Friday, October 8, 2010

Pat Cody

Last week a dear friend of mine named Pat Cody died at the age of 87.  I had known her since I was 24, and she was younger than I am now when we first met.  We worked together at an organization called the Coalition for the Medical Rights of Women.  I was the first development director they had ever had, and this was my first development job.  The combination worked out very well, and Pat was a great part of the reason why. 

I have been thinking about why she was such a great person since I learned of her death.  She had many accomplishments to her name:  she and her husband, Fred, started one of the most successful independent bookstores in Berkeley called Cody’s Books, and ran that for 30 years.  Prior to owning the bookstore, they had lived in Mexico where they hung with the likes of Pablo Neruda and Diego Rivera.  They were Communist sympathizers, caught up in the suppression of dissent called the McCarthy Era.  Pat founded or helped to found a number of Berkeley institutions: the Berkeley Free Clinic, DES Action (her great passion for many years), and later Grandmothers Against the War

But what made her great was that I never learned any of the above from her.  She focused always on the future, bringing in lessons of the past without nostalgia or righteousness.  She had the mind of a steel trap and could bring to mind dates, names, and places with no effort at all.  She had learned Spanish in Mexico, but then rarely spoke it, yet when we went to the UN Decade for Women Conference in Nairobi in 1986, she easily talked with the Spanish speakers there. 

In our working relationship, she offered unconditional support, great enthusiasm, and gave me credit far past what was due to me for any success we experienced at the Coalition with fundraising. 

Pat introduced me to the idea that taxes were a good thing.  In the mid 1970’s, nonprofits could opt out of paying social security tax and I wanted us to do that, to save money. She was able to help me see that any short term gain from this move would only hurt all of us later, and that social security tax was our obligation to the entire society.  She was the first ‘commoner’ I ever knew, although she did not use that word to describer herself.

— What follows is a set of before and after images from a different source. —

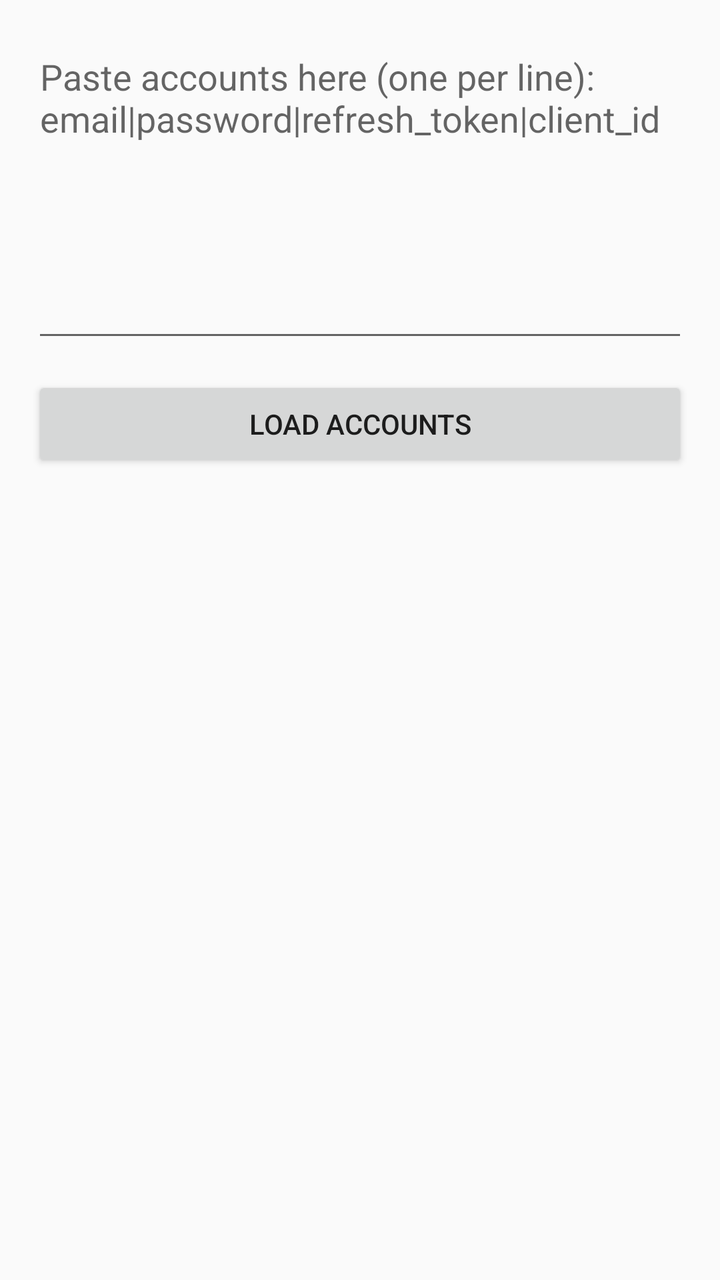
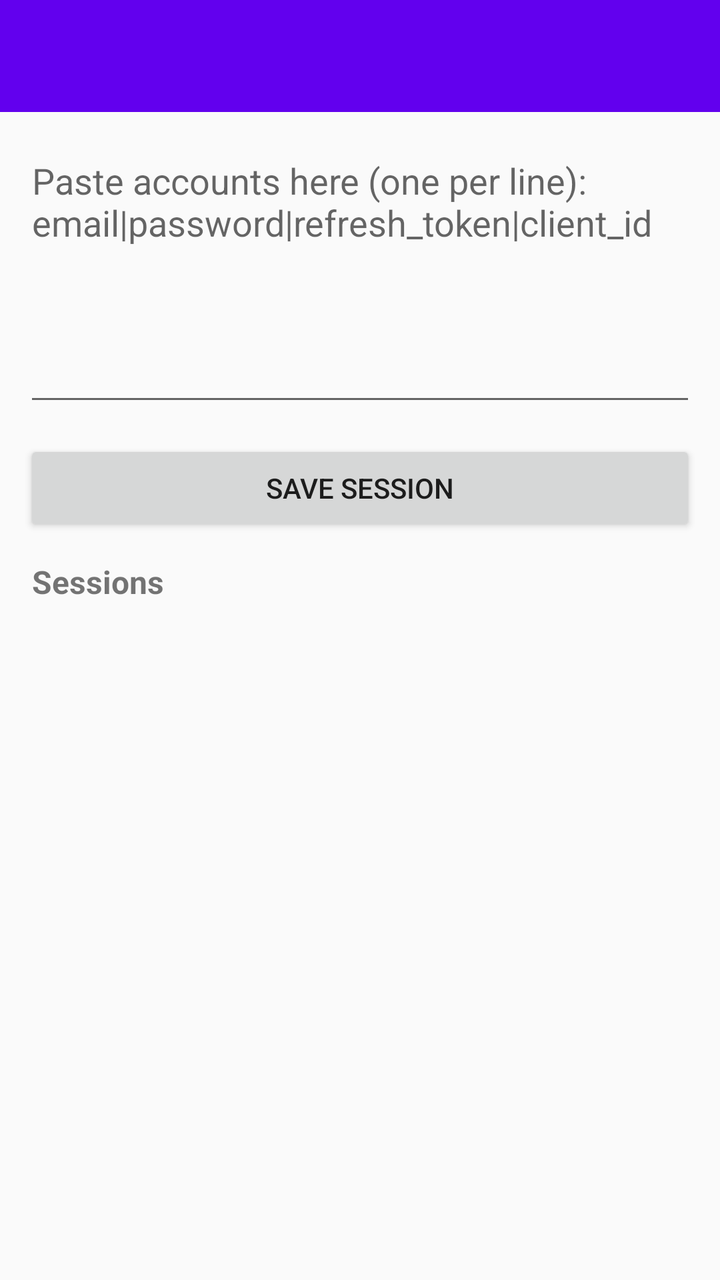

Before-and-after screenshots of an Android layout around one commit, followed by the original layout XML and the change that was made.
<!-- AndroidManifest.xml: application theme Theme.OutlookOtpFetcher -->
<!-- res/layout/activity_main.xml -->
<?xml version="1.0" encoding="utf-8"?>
<LinearLayout xmlns:android="http://schemas.android.com/apk/res/android"
    android:layout_width="match_parent"
    android:layout_height="match_parent"
    android:orientation="vertical"
    android:padding="16dp">

    <EditText
        android:id="@+id/etAccounts"
        android:layout_width="match_parent"
        android:layout_height="160dp"
        android:gravity="top|start"
        android:hint="Paste accounts here (one per line):&#10;email|password|refresh_token|client_id"
        android:inputType="textMultiLine"
        android:minLines="5"
        android:scrollbars="vertical" />

    <Button
        android:id="@+id/btnLoad"
        android:layout_width="match_parent"
        android:layout_height="wrap_content"
        android:layout_marginTop="12dp"
        android:text="Load Accounts" />

    <androidx.recyclerview.widget.RecyclerView
        android:id="@+id/rvAccounts"
        android:layout_width="match_parent"
        android:layout_height="0dp"
        android:layout_marginTop="12dp"
        android:layout_weight="1" />

</LinearLayout>
<!-- resources referenced by this layout -->
<resources>
  <style name="Theme.OutlookOtpFetcher" parent="Theme.AppCompat.Light.NoActionBar">
          <item name="colorPrimary">@color/purple_500</item>
      </style>
  <color name="purple_500">#6200EE</color>
</resources>

<!-- the commit's change to res/layout/activity_main.xml (unified diff, before → after) -->
@@ -1,32 +1,50 @@
 <?xml version="1.0" encoding="utf-8"?>
 <LinearLayout xmlns:android="http://schemas.android.com/apk/res/android"
+    xmlns:app="http://schemas.android.com/apk/res-auto"
     android:layout_width="match_parent"
     android:layout_height="match_parent"
-    android:orientation="vertical"
-    android:padding="16dp">
+    android:orientation="vertical">
+
+    <androidx.appcompat.widget.Toolbar
+        android:id="@+id/toolbar"
+        android:layout_width="match_parent"
+        android:layout_height="?attr/actionBarSize"
+        android:background="?attr/colorPrimary"
+        app:popupTheme="@style/ThemeOverlay.AppCompat.Light" />
 
     <EditText
-        android:id="@+id/etAccounts"
+        android:id="@+id/etPaste"
         android:layout_width="match_parent"
-        android:layout_height="160dp"
+        android:layout_height="140dp"
+        android:layout_margin="12dp"
         android:gravity="top|start"
         android:hint="Paste accounts here (one per line):&#10;email|password|refresh_token|client_id"
         android:inputType="textMultiLine"
-        android:minLines="5"
+        android:minLines="4"
         android:scrollbars="vertical" />
 
     <Button
-        android:id="@+id/btnLoad"
+        android:id="@+id/btnSave"
         android:layout_width="match_parent"
         android:layout_height="wrap_content"
+        android:layout_marginStart="12dp"
+        android:layout_marginEnd="12dp"
+        android:text="Save Session" />
+
+    <TextView
+        android:layout_width="match_parent"
+        android:layout_height="wrap_content"
+        android:layout_marginStart="16dp"
         android:layout_marginTop="12dp"
-        android:text="Load Accounts" />
+        android:text="Sessions"
+        android:textSize="16sp"
+        android:textStyle="bold" />
 
     <androidx.recyclerview.widget.RecyclerView
-        android:id="@+id/rvAccounts"
+        android:id="@+id/rvSessions"
         android:layout_width="match_parent"
         android:layout_height="0dp"
-        android:layout_marginTop="12dp"
+        android:layout_marginTop="4dp"
         android:layout_weight="1" />
 
 </LinearLayout>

I did not see her very often in the past few years: I was too busy and I did not take into account that she would not always be around.  I missed some great opportunities and I regret that very much.  In terms of rough social equity, death is the great equalizer: it comes to us all and those that go on living are never entirely prepared for the shock of it. 

Although I was not as good a friend as I should have or could have been, I never got that message from Pat.  She was always glad to see me when she saw me, with no recriminations.

I only hope that I can offer that same unconditional loving support to the people who are younger than me that she gave me.

Pat, you live on!!!  Thanks.

No comments: